## TASK TO CARRY OUT
Exact copy, pictures excluded: please retype every record below.

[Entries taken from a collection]
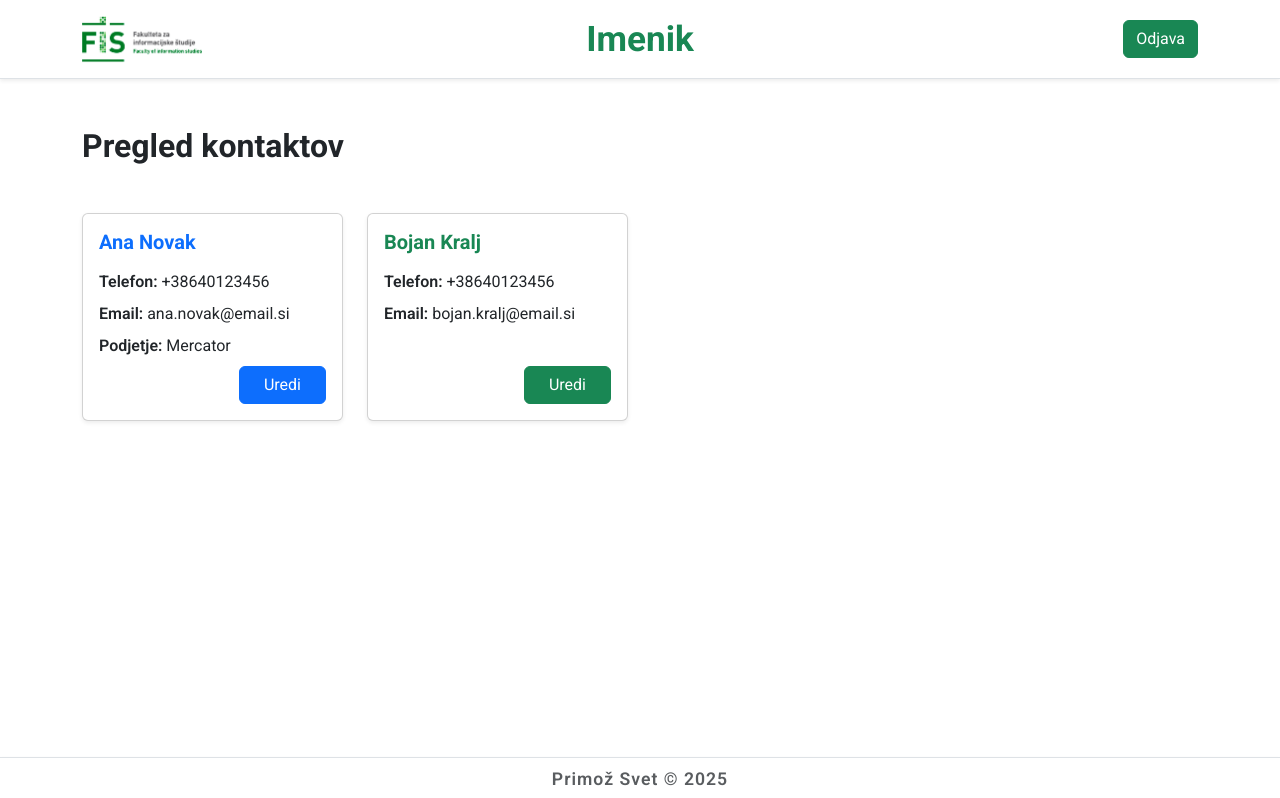
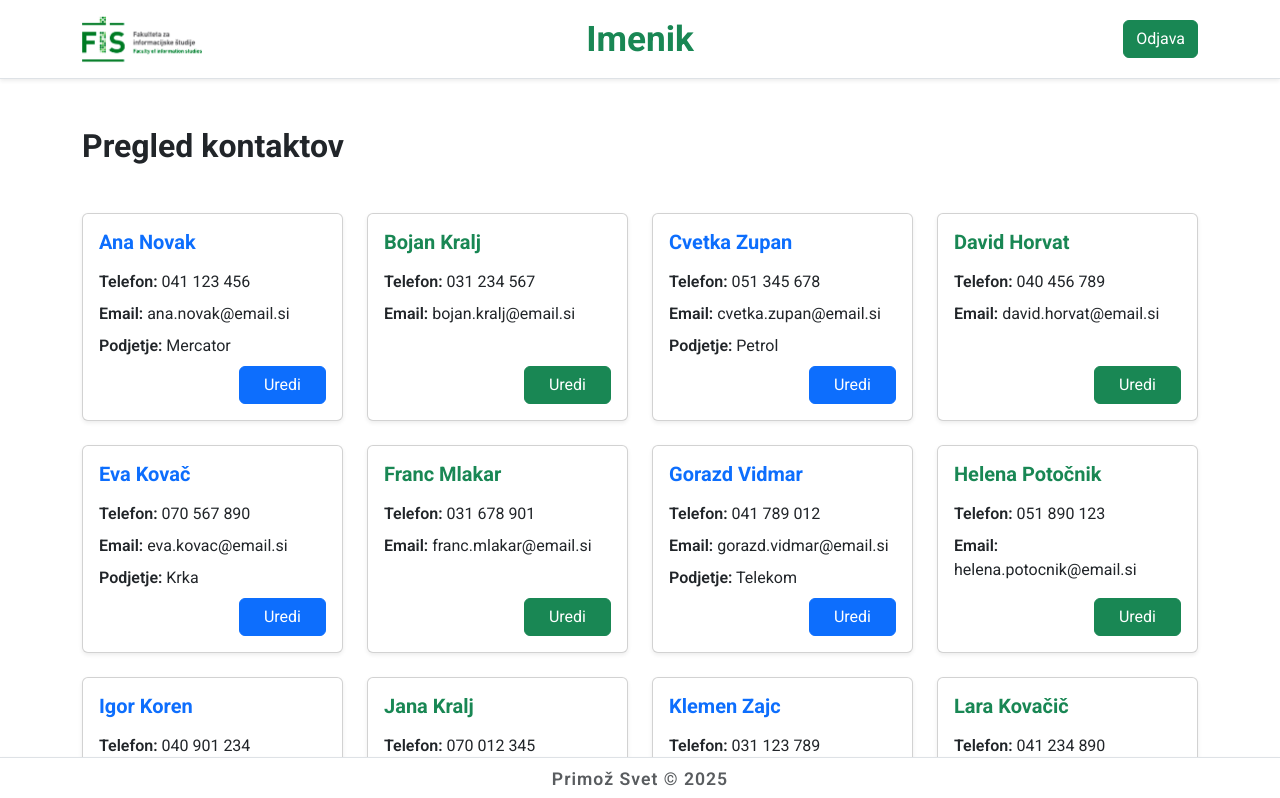
Before and after one commit to primozsvet/RNSUV_Vaje, an Angular app in the folder Contacts-App/: page / in a window 1280 px wide. Shown: the top 798 px of the page. Built offline with nearby package versions, Linux system fonts and the light colour scheme.

Commit message:
Dodan ngFor

```diff
--- a/Contacts-App/src/app/features/contacts/pages/contacts-overview/contacts-overview.html
+++ b/Contacts-App/src/app/features/contacts/pages/contacts-overview/contacts-overview.html
@@ -1,6 +1,37 @@
 <div class="container py-5 mb-5">
     <h2 class="mb-5 fw-bold contact-overview-title">Pregled kontaktov</h2>
     <div class="row g-4">
+        @for(contact of contacts; track contact.email) {
+            <div class="col-12 col-md-6 col-lg-3">
+                <div class="card shadow-sm h-100 d-flex flex-column justify-content-between contact-overview-card">
+                    <div class="card-body d-flex flex-column justify-content-between">
+                        <h5 [ngClass]="addContactClassText(contact)" class="card-title fw-bold mb-3 contact-overview-name">
+                            {{contact.name + ' ' + contact.surname}}</h5>
+                        <div class="mb-2 contact-overview-field"><span class="fw-semibold">Telefon:</span>
+                            {{contact.phone}}</div>
+                        <div class="mb-2 contact-overview-field"><span class="fw-semibold">Email:</span> {{contact.email}}
+                        </div>
+                        <div [hidden]="!contact.company" class="mb-2 contact-overview-field"><span
+                                class="fw-semibold">Podjetje:</span> {{contact.company}}</div>
+                        <div class="mt-auto contact-overview-actions">
+                            <div class="d-none d-md-flex justify-content-end">
+                                <button
+                                    (click)="editButton(contact)"
+                                    [ngClass]="addContactClassButton(contact)"
+                                    class="btn text-white px-4 contact-overview-btn">Uredi</button>
+                            </div>
+                            <div class="d-flex d-md-none">
+                                <button
+                                    (click)="editButton(contact)"
+                                    [ngClass]="addContactClassButton(contact)"
+                                    class="btn text-white w-100 contact-overview-btn">Uredi</button>
+                            </div>
+                        </div>
+                    </div>
+                </div>
+            </div>
+        }
+        <!--
         <div class="col-12 col-md-6 col-lg-3">
             <div class="card shadow-sm h-100 d-flex flex-column justify-content-between contact-overview-card">
                 <div class="card-body d-flex flex-column justify-content-between">
@@ -37,8 +68,9 @@
                 </div>
             </div>
         </div>
+    -->
         <!-- Demo contacts (hardcoded) -->
-         <!--
+        <!--
         <div class="col-12 col-md-6 col-lg-3">
             <div class="card shadow-sm h-100 d-flex flex-column justify-content-between contact-overview-card">
                 <div class="card-body d-flex flex-column justify-content-between">
--- a/Contacts-App/src/app/features/contacts/pages/contacts-overview/contacts-overview.ts
+++ b/Contacts-App/src/app/features/contacts/pages/contacts-overview/contacts-overview.ts
@@ -1,6 +1,8 @@
 import { Component, OnInit } from '@angular/core';
 
 import { Contact } from '../../../../shared/classes/contact';
+
+import demoContacts from '../../../../../../public/assets/demo/demo-contacts.json';
 
 @Component({
   selector: 'app-contacts-overview',
@@ -10,6 +12,9 @@ import { Contact } from '../../../../shared/classes/contact';
 })
 export class ContactsOverview implements OnInit {
 
+  public contacts: Contact[] = [];
+
+  /*
   public contact1: Contact = new Contact('', '', '', '', '');
   public contact2: Contact = new Contact('', '', '', '', '');
 
@@ -18,6 +23,7 @@ export class ContactsOverview implements OnInit {
 
   public contactClassButton1 = {};
   public contactClassButton2 = {};
+  */
 
   /*
   public name: string = '';
@@ -36,6 +42,8 @@ export class ContactsOverview implements OnInit {
   constructor() {}
 
   ngOnInit(): void {
+    this.loadDemoContacts();
+    /*
     this.contact1.name = 'Ana';
     this.contact1.surname = 'Novak';
     this.contact1.phone = '+38640123456';
@@ -66,7 +74,7 @@ export class ContactsOverview implements OnInit {
       'btn-success': this.contact2.company === '',
       'btn-primary': this.contact2.company !== ''
     }
-
+    */
     /*
     this.name = 'Ana';
     this.surname = 'Novak';
@@ -81,18 +89,41 @@ export class ContactsOverview implements OnInit {
     */
   }
 
-  editButton(name: string, surname: string, phone: string, email: string, company: string) {
+  editButton(contact: Contact) {
     let tekst = '';
 
-    if(company) {
-      tekst = `Urejanje kontakta ${name} ${surname}:\nTelefon: ${phone}\nEmail: ${email}\nPodjetje: ${company}`;
+    if(contact.company) {
+      tekst = `Urejanje kontakta ${contact.name} ${contact.surname}:\nTelefon: ${contact.phone}\nEmail: ${contact.email}\nPodjetje: ${contact.company}`;
       console.log(tekst);
     } else {
-      tekst = `Urejanje kontakta ${name} ${surname}:\nTelefon: ${phone}\nEmail: ${email}`;
+      tekst = `Urejanje kontakta ${contact.name} ${contact.surname}:\nTelefon: ${contact.phone}\nEmail: ${contact.email}`;
       console.log(tekst);
     }
 
     alert(tekst);
   }
 
+  private loadDemoContacts() {
+    this.contacts = (demoContacts as any[]).map(obj => new Contact(
+      obj.name || '',
+      obj.surname || '',
+      obj.phone || '',
+      obj.email || '',
+      obj.company || ''
+    ));
+  }
+
+  addContactClassText(contact: Contact) {
+    return {
+      'text-success': contact.company === '',
+      'text-primary': contact.company !== ''
+    }
+  }
+
+  addContactClassButton(contact: Contact) {
+    return {
+      'btn-success': contact.company === '',
+      'btn-primary': contact.company !== ''
+    }
+  }
 }
```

## EXERCISE RESULT
Before and after one commit to primozsvet/RNSUV_Vaje, an Angular app in the folder Contacts-App/: page / in a window 1280 px wide. Shown: the top 798 px of the page. Built offline with nearby package versions, Linux system fonts and the light colour scheme.

Commit message:
Dodan ngFor

```diff
--- a/Contacts-App/src/app/features/contacts/pages/contacts-overview/contacts-overview.html
+++ b/Contacts-App/src/app/features/contacts/pages/contacts-overview/contacts-overview.html
@@ -1,6 +1,37 @@
 <div class="container py-5 mb-5">
     <h2 class="mb-5 fw-bold contact-overview-title">Pregled kontaktov</h2>
     <div class="row g-4">
+        @for(contact of contacts; track contact.email) {
+            <div class="col-12 col-md-6 col-lg-3">
+                <div class="card shadow-sm h-100 d-flex flex-column justify-content-between contact-overview-card">
+                    <div class="card-body d-flex flex-column justify-content-between">
+                        <h5 [ngClass]="addContactClassText(contact)" class="card-title fw-bold mb-3 contact-overview-name">
+                            {{contact.name + ' ' + contact.surname}}</h5>
+                        <div class="mb-2 contact-overview-field"><span class="fw-semibold">Telefon:</span>
+                            {{contact.phone}}</div>
+                        <div class="mb-2 contact-overview-field"><span class="fw-semibold">Email:</span> {{contact.email}}
+                        </div>
+                        <div [hidden]="!contact.company" class="mb-2 contact-overview-field"><span
+                                class="fw-semibold">Podjetje:</span> {{contact.company}}</div>
+                        <div class="mt-auto contact-overview-actions">
+                            <div class="d-none d-md-flex justify-content-end">
+                                <button
+                                    (click)="editButton(contact)"
+                                    [ngClass]="addContactClassButton(contact)"
+                                    class="btn text-white px-4 contact-overview-btn">Uredi</button>
+                            </div>
+                            <div class="d-flex d-md-none">
+                                <button
+                                    (click)="editButton(contact)"
+                                    [ngClass]="addContactClassButton(contact)"
+                                    class="btn text-white w-100 contact-overview-btn">Uredi</button>
+                            </div>
+                        </div>
+                    </div>
+                </div>
+            </div>
+        }
+        <!--
         <div class="col-12 col-md-6 col-lg-3">
             <div class="card shadow-sm h-100 d-flex flex-column justify-content-between contact-overview-card">
                 <div class="card-body d-flex flex-column justify-content-between">
@@ -37,8 +68,9 @@
                 </div>
             </div>
         </div>
+    -->
         <!-- Demo contacts (hardcoded) -->
-         <!--
+        <!--
         <div class="col-12 col-md-6 col-lg-3">
             <div class="card shadow-sm h-100 d-flex flex-column justify-content-between contact-overview-card">
                 <div class="card-body d-flex flex-column justify-content-between">
--- a/Contacts-App/src/app/features/contacts/pages/contacts-overview/contacts-overview.ts
+++ b/Contacts-App/src/app/features/contacts/pages/contacts-overview/contacts-overview.ts
@@ -1,6 +1,8 @@
 import { Component, OnInit } from '@angular/core';
 
 import { Contact } from '../../../../shared/classes/contact';
+
+import demoContacts from '../../../../../../public/assets/demo/demo-contacts.json';
 
 @Component({
   selector: 'app-contacts-overview',
@@ -10,6 +12,9 @@ import { Contact } from '../../../../shared/classes/contact';
 })
 export class ContactsOverview implements OnInit {
 
+  public contacts: Contact[] = [];
+
+  /*
   public contact1: Contact = new Contact('', '', '', '', '');
   public contact2: Contact = new Contact('', '', '', '', '');
 
@@ -18,6 +23,7 @@ export class ContactsOverview implements OnInit {
 
   public contactClassButton1 = {};
   public contactClassButton2 = {};
+  */
 
   /*
   public name: string = '';
@@ -36,6 +42,8 @@ export class ContactsOverview implements OnInit {
   constructor() {}
 
   ngOnInit(): void {
+    this.loadDemoContacts();
+    /*
     this.contact1.name = 'Ana';
     this.contact1.surname = 'Novak';
     this.contact1.phone = '+38640123456';
@@ -66,7 +74,7 @@ export class ContactsOverview implements OnInit {
       'btn-success': this.contact2.company === '',
       'btn-primary': this.contact2.company !== ''
     }
-
+    */
     /*
     this.name = 'Ana';
     this.surname = 'Novak';
@@ -81,18 +89,41 @@ export class ContactsOverview implements OnInit {
     */
   }
 
-  editButton(name: string, surname: string, phone: string, email: string, company: string) {
+  editButton(contact: Contact) {
     let tekst = '';
 
-    if(company) {
-      tekst = `Urejanje kontakta ${name} ${surname}:\nTelefon: ${phone}\nEmail: ${email}\nPodjetje: ${company}`;
+    if(contact.company) {
+      tekst = `Urejanje kontakta ${contact.name} ${contact.surname}:\nTelefon: ${contact.phone}\nEmail: ${contact.email}\nPodjetje: ${contact.company}`;
       console.log(tekst);
     } else {
-      tekst = `Urejanje kontakta ${name} ${surname}:\nTelefon: ${phone}\nEmail: ${email}`;
+      tekst = `Urejanje kontakta ${contact.name} ${contact.surname}:\nTelefon: ${contact.phone}\nEmail: ${contact.email}`;
       console.log(tekst);
     }
 
     alert(tekst);
   }
 
+  private loadDemoContacts() {
+    this.contacts = (demoContacts as any[]).map(obj => new Contact(
+      obj.name || '',
+      obj.surname || '',
+      obj.phone || '',
+      obj.email || '',
+      obj.company || ''
+    ));
+  }
+
+  addContactClassText(contact: Contact) {
+    return {
+      'text-success': contact.company === '',
+      'text-primary': contact.company !== ''
+    }
+  }
+
+  addContactClassButton(contact: Contact) {
+    return {
+      'btn-success': contact.company === '',
+      'btn-primary': contact.company !== ''
+    }
+  }
 }
```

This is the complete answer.